- Problem to work on
Read the records below and report each line in which "import" occurs.

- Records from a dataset

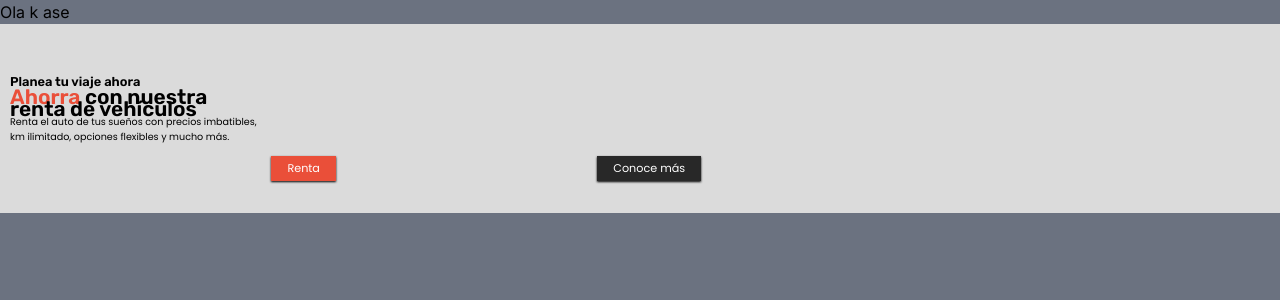
Repository: aldovelacasas/PF_RentCar2
Page: /homePage
An editor plug-in stored every save of this project. The page is shown before and after the next save, followed by the edit.
The browser window is 1280 px wide. The pictures show the whole page.
The project was rebuilt for these pictures with package versions that can differ from the ones it lists, and the page was loaded fresh each time. The framework's server and built-in components were replaced by stand-ins that run in the browser. Also part of the build but not shown: next.config.js.

Above is the page before, as saved 2023-08-29 19:24:15.

### src/app/layout.jsx
import "./globals.css";
import { Inter } from "next/font/google";

const inter = Inter({ subsets: ["latin"] });

export const metadata = {
  title: "Create Next App",
  description: "Generated by create next app",
};

export default function RootLayout({ children }) {
  return (
    <html lang="en">
      <body className={inter.className}>
        <h1>Ola k ase</h1>
        <div className="h-[calc(100vh-5rem)]">{children}</div>
      </body>
    </html>
  );
}

### src/app/homePage/page.jsx
import { Rubik, Poppins } from "next/font/google";

const fontRubik = Rubik({
  weight: "600",
  subsets: ["latin"],
});

const fontPoppins = Poppins({
  weight: "400",
  subsets: ["latin"],
});
const poppins = fontPoppins.className;
const rubik = fontRubik.className;

function HomePage() {
  return (
    <div className={`bg-gris_fondo ${rubik} space-y-0 space-x-2.5`}>
      <p className={`pt-12 ml-2.5 text-[0.8em]`}>Planea tu viaje ahora</p>
      <p className="text-[1.3em] mb-0 pb-0 leading-3">
        <span className="text-naranja_enf mb-0 pb-0 leading-3">Ahorra </span>
        con nuestra
      </p>
      <p className="text-[1.3em] mt-0 pt-0 leading-3">renta de vehículos</p>
      <div>
        <p className={`${poppins} text-[0.6em]`}>
          Renta el auto de tus sueños con precios imbatibles,
        </p>
        <p className={`${poppins} text-[0.6em]`}>
          km ilimitado, opciones flexibles y mucho más.
        </p>
        <div className="flex place-content-evenly w-3/4 mt-3 pb-8">
          <a
            href="#form"
            className={`bg-naranja_enf text-white text-[0.7em] px-4 py-1 ${poppins} shadow-sm shadow-black`}>
            Renta
          </a>
          <a
            href="#form"
            className={`bg-negro_fondo text-white text-[0.7em] px-4 py-1 ${poppins} shadow-sm shadow-black`}>
            Conoce más
          </a>
        </div>
      </div>
    </div>
  );
}

export default HomePage;

### src/app/api/products/[id]/route.js
import { NextResponse } from "next/server";
import {conn} from "@/libs/mysql"

export async function GET(request,{params}){
  try {
    const result = await conn.query("SELECT * FROM product WHERE id = ?", [params.id])
    if(result.length === 0 ){
        return NextResponse.json(
         {
            message: "producto no encontrado",
         },
         {
            status:404,
         }
        );
    }
    return NextResponse.json(result[0])
  } catch (error) {
    return NextResponse.json(
        {
            message:error.message,
        },
        {status: 500}
    )
  }
}

export async function DELETE (request,{params} ){
    try {
     const result = await conn.query("DELETE FROM product WHERE id = ?", [params.id]);
     if(result.affectedRows === 0){
         return NextResponse.json({message:"Producto no encontrado"},{status:404})
     }

     return new Response (null, {status: 204})
 } catch (error) {
     return NextResponse.json({message:error.message},{status:500})
 }
    }

export async  function PUT(request, {params}){
   try {
    const data = await request.json()
    const result = await conn.query("UPDATE product SET ? WHERE id = ?", [data , params.id])

    if (result.affectedRows === 0) {
        return NextResponse.json(
        {
            message: "producto no encontrado",
        },
        {
            status: 400,
        }
        )
    }
     const updateProduct = await conn.query("SELECT * FROM product WHERE id = ?", [params.id])

  return NextResponse.json(updateProduct[0])

   } catch (error) {
    return NextResponse.json(
        {
            message: error.message,
        },
        { status: 500}
    )
   }
}

### src/app/api/products/route.js
import { NextResponse } from "next/server";
import {conn} from "@/libs/mysql";

export async function GET(){
    try {
        const results = await conn.query("SELECT * FROM product");
        return NextResponse.json(results)

    } catch (error) {
        return NextResponse.json(
        {
          message: error.message,
        },
        {
            status:500,
        }

        );
    }
}

    export async function POST (request) {
  try {
    const {name, price, year, model, capacity, type, description, image, transmission,  }= await request.json();

    const result  = await conn.query("INSERT INTO product SET ?", {
        name,
        price,
        year,
        model,
        capacity,
        type,
        transmission,
        image,
        description

    })

    return NextResponse.json({
        name,
        price,
        year,
        model,
        capacity,
        type,
        transmission,
        image,
        description,
        id: result.insertId,

    })

  } catch (error) {
    console.log(error);
    return NextResponse.json(
    {
        message: error.message,
    },
    {
        status:500,
    }
    );
  }

}

### src/app/globals.css
@tailwind base;
@tailwind components;
@tailwind utilities;

body {
   @apply bg-gray-500; /* Fondo más claro */
   color: gray-800; /* Texto oscuro */
}

### tailwind.config.js
/** @type {import('tailwindcss').Config} */
module.exports = {
  content: [
    "./src/pages/**/*.{js,ts,jsx,tsx,mdx}",
    "./src/components/**/*.{js,ts,jsx,tsx,mdx}",
    "./src/app/**/*.{js,ts,jsx,tsx,mdx}",
  ],
  theme: {
    extend: {
      backgroundImage: {
        "gradient-radial": "radial-gradient(var(--tw-gradient-stops))",
        "gradient-conic":
          "conic-gradient(from 180deg at 50% 50%, var(--tw-gradient-stops))",
      },
      colors: {
        gris_fondo: "#dbdbdb",
        gris_frente: "#e9e9e9",
        negro_fondo: "#282828",
        naranja_enf: "#ea4f39",
        rojo_status: "#e30613",
        verde_status: "#4aaf4d",
        amarillo_status: "#f0e400",
      },
    },
  },
  plugins: [],
};

Loaded but not shown: src/app/api/bookings/[id]/route.js (no copy from this time; the picture is the same without it); src/app/api/bookings/route.js (no copy from this time; the picture is the same without it); src/app/api/create-payment-intent/route.js (no copy from this time; the picture is the same without it); src/app/api/post/[id]/route.js (no copy from this time; the picture is the same without it); src/app/api/post/route.js (no copy from this time; the picture is the same without it); src/app/api/users/[id]/route.js (no copy from this time; the picture is the same without it); src/app/api/users/route.js (no copy from this time; the picture is the same without it)

After the next save:
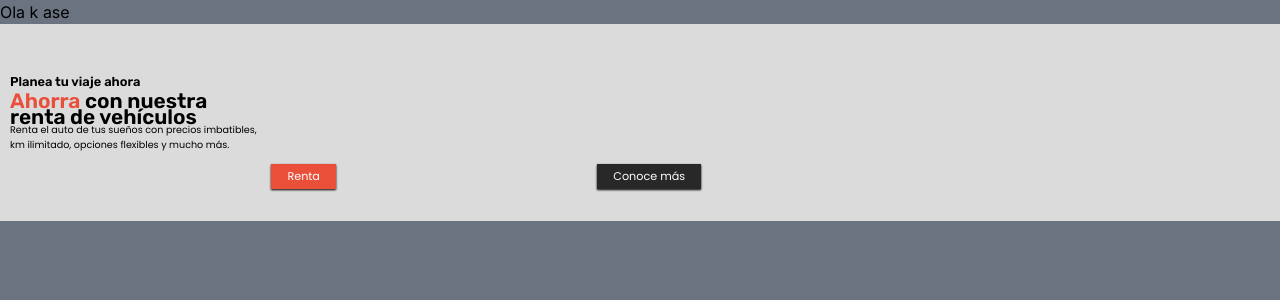
Saved 8 s later.
--- a/src/app/homePage/page.jsx
+++ b/src/app/homePage/page.jsx
@@ -16,7 +16,7 @@ function HomePage() {
   return (
     <div className={`bg-gris_fondo ${rubik} space-y-0 space-x-2.5`}>
       <p className={`pt-12 ml-2.5 text-[0.8em]`}>Planea tu viaje ahora</p>
-      <p className="text-[1.3em] mb-0 pb-0 leading-3">
+      <p className="text-[1.3em] mb-0 pb-0 leading-5">
         <span className="text-naranja_enf mb-0 pb-0 leading-3">Ahorra </span>
         con nuestra
       </p>
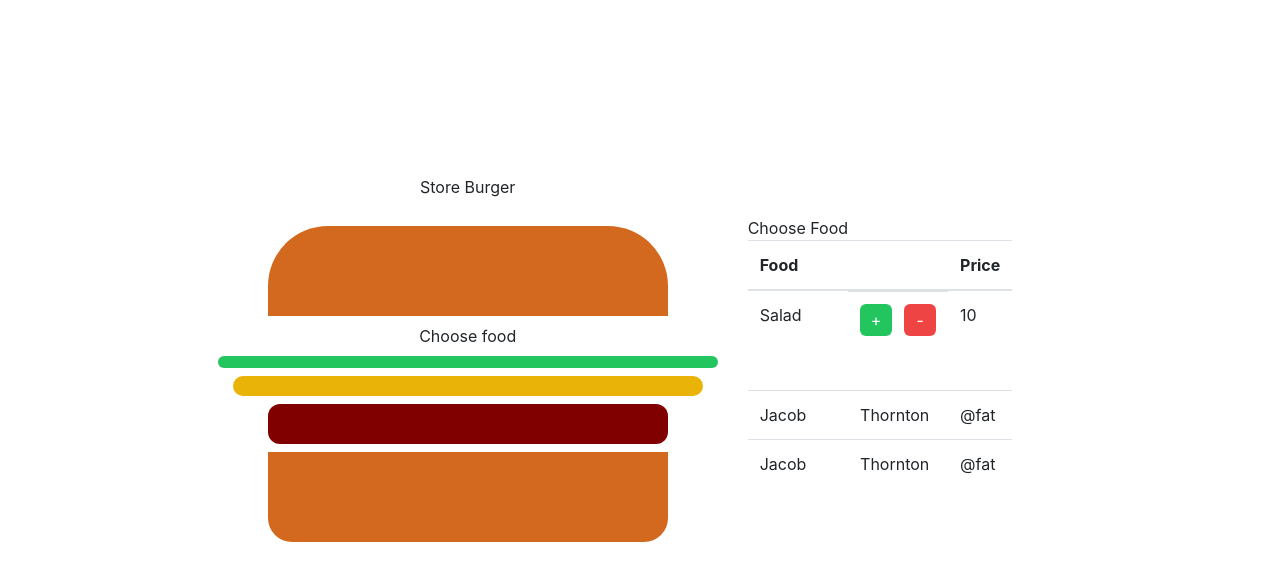
Repository: baobaodeveloper/bootcamp21_HuynhAnhBao_Burger
Page: /
An editor plug-in stored every save of this project. The page is shown before and after the next save, followed by the edit.
The browser window is 1280 px wide. The pictures show the whole page.
The project was rebuilt for these pictures with package versions that can differ from the ones it lists, and the page was loaded fresh each time. Also part of the build but not shown: vite.config.js.

Above is the page before, as saved 2022-05-15 17:20:31.

### index.html
<!DOCTYPE html>
<html lang="en">
  <head>
    <title>Title</title>
    <!-- Required meta tags -->
    <meta charset="utf-8" />
    <meta
      name="viewport"
      content="width=device-width, initial-scale=1, shrink-to-fit=no"
    />

    <!-- Bootstrap CSS -->
    <link
      rel="stylesheet"
      href="https://stackpath.bootstrapcdn.com/bootstrap/4.3.1/css/bootstrap.min.css"
      integrity="sha384-ggOyR0iXCbMQv3Xipma34MD+dH/1fQ784/j6cY/iJTQUOhcWr7x9JvoRxT2MZw1T"
      crossorigin="anonymous"
    />
  </head>
  <body>
    <div id="root"></div>
    <!-- Optional JavaScript -->
    <!-- jQuery first, then Popper.js, then Bootstrap JS -->
    <script
      src="https://code.jquery.com/jquery-3.3.1.slim.min.js"
      integrity="sha384-q8i/X+965DzO0rT7abK41JStQIAqVgRVzpbzo5smXKp4YfRvH+8abtTE1Pi6jizo"
      crossorigin="anonymous"
    ></script>
    <script
      src="https://cdnjs.cloudflare.com/ajax/libs/popper.js/1.14.7/umd/popper.min.js"
      integrity="sha384-UO2eT0CpHqdSJQ6hJty5KVphtPhzWj9WO1clHTMGa3JDZwrnQq4sF86dIHNDz0W1"
      crossorigin="anonymous"
    ></script>
    <script
      src="https://stackpath.bootstrapcdn.com/bootstrap/4.3.1/js/bootstrap.min.js"
      integrity="sha384-JjSmVgyd0p3pXB1rRibZUAYoIIy6OrQ6VrjIEaFf/nJGzIxFDsf4x0xIM+B07jRM"
      crossorigin="anonymous"
    ></script>

    <script type="module" src="/src/main.jsx"></script>
  </body>
</html>

### src/App.jsx
import Burger from "./components/Burger";

function App() {
  return <Burger></Burger>;
}

export default App;

### src/components/Burger.jsx
import React from "react";

export default function Burger() {
  return (
    <div>
      <div className="flex items-center gap-x-20  w-screen h-screen mx-auto justify-center">
        <div className="flex flex-col justify-center items-center gap-y-2 w-[400px]">
          <h2 className="mb-20">Store Burger</h2>
          <div className="bg-[#D2691E] w-full h-[30px] relative">
            <div className="bg-[#D2691E] w-full h-[60px] absolute top-0 left-0 -translate-y-[60px] rounded-tl-full rounded-tr-full"></div>
          </div>
          <p>Choose food</p>
          {/* loop here */}
          <div className="h-3 bg-green-500 w-[500px] rounded-full"></div>
          <div className="h-5 bg-yellow-500 w-[470px] rounded-full"></div>
          <div className="h-10 bg-[#800000] w-[400px] rounded-xl"></div>

          <div className="w-full bg-[#D2691E] h-[90px] rounded-br-3xl rounded-bl-3xl"></div>
        </div>

        <div className="">
          <table class="table">
            <thead>
              <tr>Choose Food</tr>
              <tr>
                <th scope="col">Food</th>
                <th scope="col"></th>
                <th scope="col">Price</th>
              </tr>
            </thead>
            <tbody>
              <tr>
                <td className="h-[100px]">Salad</td>
                <td className="flex items-center gap-x-3">
                  <button className="w-8 h-8 flex items-center justify-center text-white leading-none rounded-md bg-green-500">
                    +
                  </button>
                  <button className="w-8 h-8 flex items-center justify-center text-white leading-none rounded-md bg-red-500">
                    -
                  </button>
                </td>
                <td className="">10</td>
              </tr>
              <tr>
                <td>Jacob</td>
                <td>Thornton</td>
                <td>@fat</td>
              </tr>
              <tr>
                <td>Jacob</td>
                <td>Thornton</td>
                <td>@fat</td>
              </tr>
            </tbody>
          </table>
        </div>
      </div>
    </div>
  );
}

Loaded but not shown: src/main.jsx (common file); src/index.scss (common file); tailwind.config.js (common file)

After the next save:
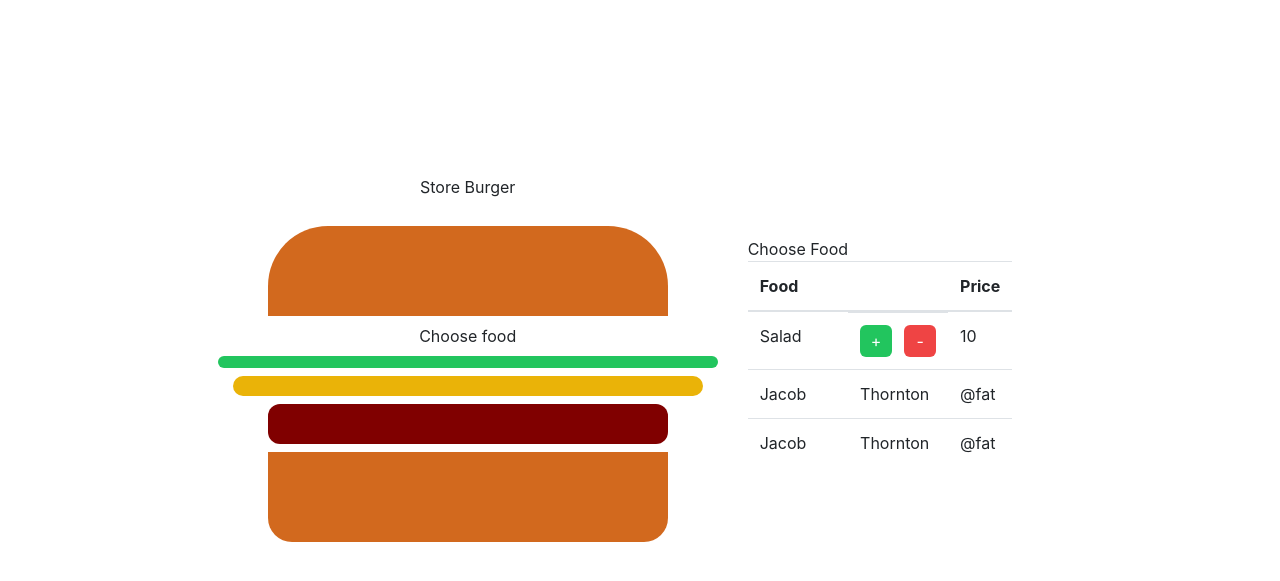
Saved 7 s later.
--- a/src/components/Burger.jsx
+++ b/src/components/Burger.jsx
@@ -30,7 +30,7 @@ export default function Burger() {
             </thead>
             <tbody>
               <tr>
-                <td className="h-[100px]">Salad</td>
+                <td className="h-[40x]">Salad</td>
                 <td className="flex items-center gap-x-3">
                   <button className="w-8 h-8 flex items-center justify-center text-white leading-none rounded-md bg-green-500">
                     +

- Answer
import "./globals.css";
import { Inter } from "next/font/google";
import { Rubik, Poppins } from "next/font/google";
import { NextResponse } from "next/server";
import {conn} from "@/libs/mysql"
import { NextResponse } from "next/server";
import {conn} from "@/libs/mysql";
/** @type {import('tailwindcss').Config} */
import Burger from "./components/Burger";
import React from "react";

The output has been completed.